The longtime MP and outgoing public works minister, who held a number of high-profile portfolios in Stephen Harper’s government, told CTV’s Power Play Friday that voters she met while campaigning suggested Canadians were simply ready for a change.

“We’ve seen, roughly every 10 years, Canadians are in a mood for a change, whether they need it or not,” she said. “And we were hearing that.”

“We found at the doors that people really were supportive of our values, our policies, they really liked what we were doing,” she added.

When asked whether voters were turned off by Harper – something outgoing minister Gail Shea suggested after losing her seat on election night – Finley agreed there was “a degree of that.”

“But we have a lot of Harper fans in my riding,” she added.

“And let’s remember, he’s done a lot for this country,” she said, pointing to his record on lowering taxes and keeping Canada safe.

“Some people might not like what they perceive to be his management style,” she said. “Having worked with him in close quarters, behind the cabinet room doors, I know that perceived style is not his true style.”

Finley said the party has already assembled a team to find out what went wrong.

One thing to examine, she said, was how “different messages affected some ridings (but) didn’t affect others, depending on the makeup of the riding and the part of the country.”

Finley said the party’s 99 incoming MPs, and possibly senators, will meet in a few weeks to choose an interim leader to oversee the party’s transition to the opposition benches – where she sat before the Tories took power in 2006.

Outgoing Foreign Affairs Minister Rob Nicholson also plans to run for the interim job, according to a Niagara Falls Review newspaper report.

Earlier this week, possible long-term leadership contender Lisa Raitt sounded like Finley when she said she was “heartened” that “people do like our policies,” and cautioned against pegging the loss to the Liberals on Harper alone.

“That’s a dangerous step,” Raitt said. “It isn’t about necessarily one person, it’s not about one campaign.

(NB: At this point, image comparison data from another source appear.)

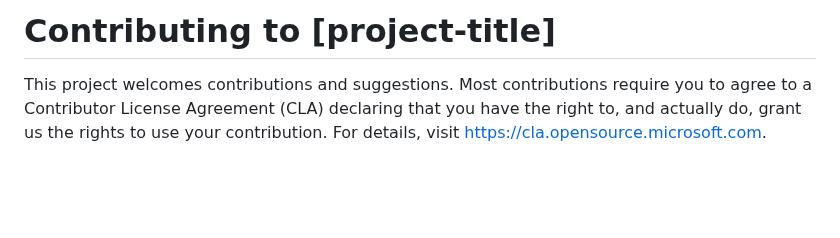
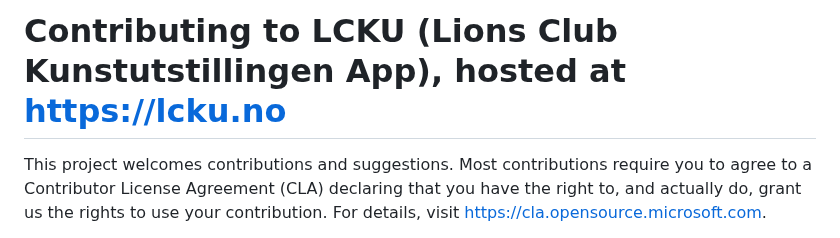
Before and after one commit to eirikora/lcku, a Markdown page: CONTRIBUTING.md, the part around the change. GitHub-like rendering; blank space fills up the shorter version.

```diff
--- a/CONTRIBUTING.md
+++ b/CONTRIBUTING.md
@@ -1,4 +1,4 @@
-# Contributing to [project-title]
+# Contributing to LCKU (Lions Club Kunstutstillingen App), hosted at https://lcku.no
 
 This project welcomes contributions and suggestions.  Most contributions require you to agree to a
 Contributor License Agreement (CLA) declaring that you have the right to, and actually do, grant us
```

It has to be a combination of things, and we’ve got to figure out what it was.”

Raitt said one thing the party needs to understand is why it didn’t “connect” with women between the ages of 18 and 49.

Asked whether the Conservatives need a woman as their next leader, Finley said she thinks the “most capable person” should get the job.

“I don’t think competence knows gender,” she added. “We have some very talented men. We also some very, very skilled women.”

Calgary MP Jason Kenney, who held the high-profile immigration and defence portfolios, is also seen as a long-term leadership contender.

He told The Canadian Press on Tuesday that the party needs “a conservatism that is sunnier and more optimistic than what we have sometimes conveyed.”

Prime minister-designate Justin Trudeau began his victory speech Monday by quoting Wilfrid Laurier, suggesting that “sunny ways” and a “positive campaign” helped the Liberals win.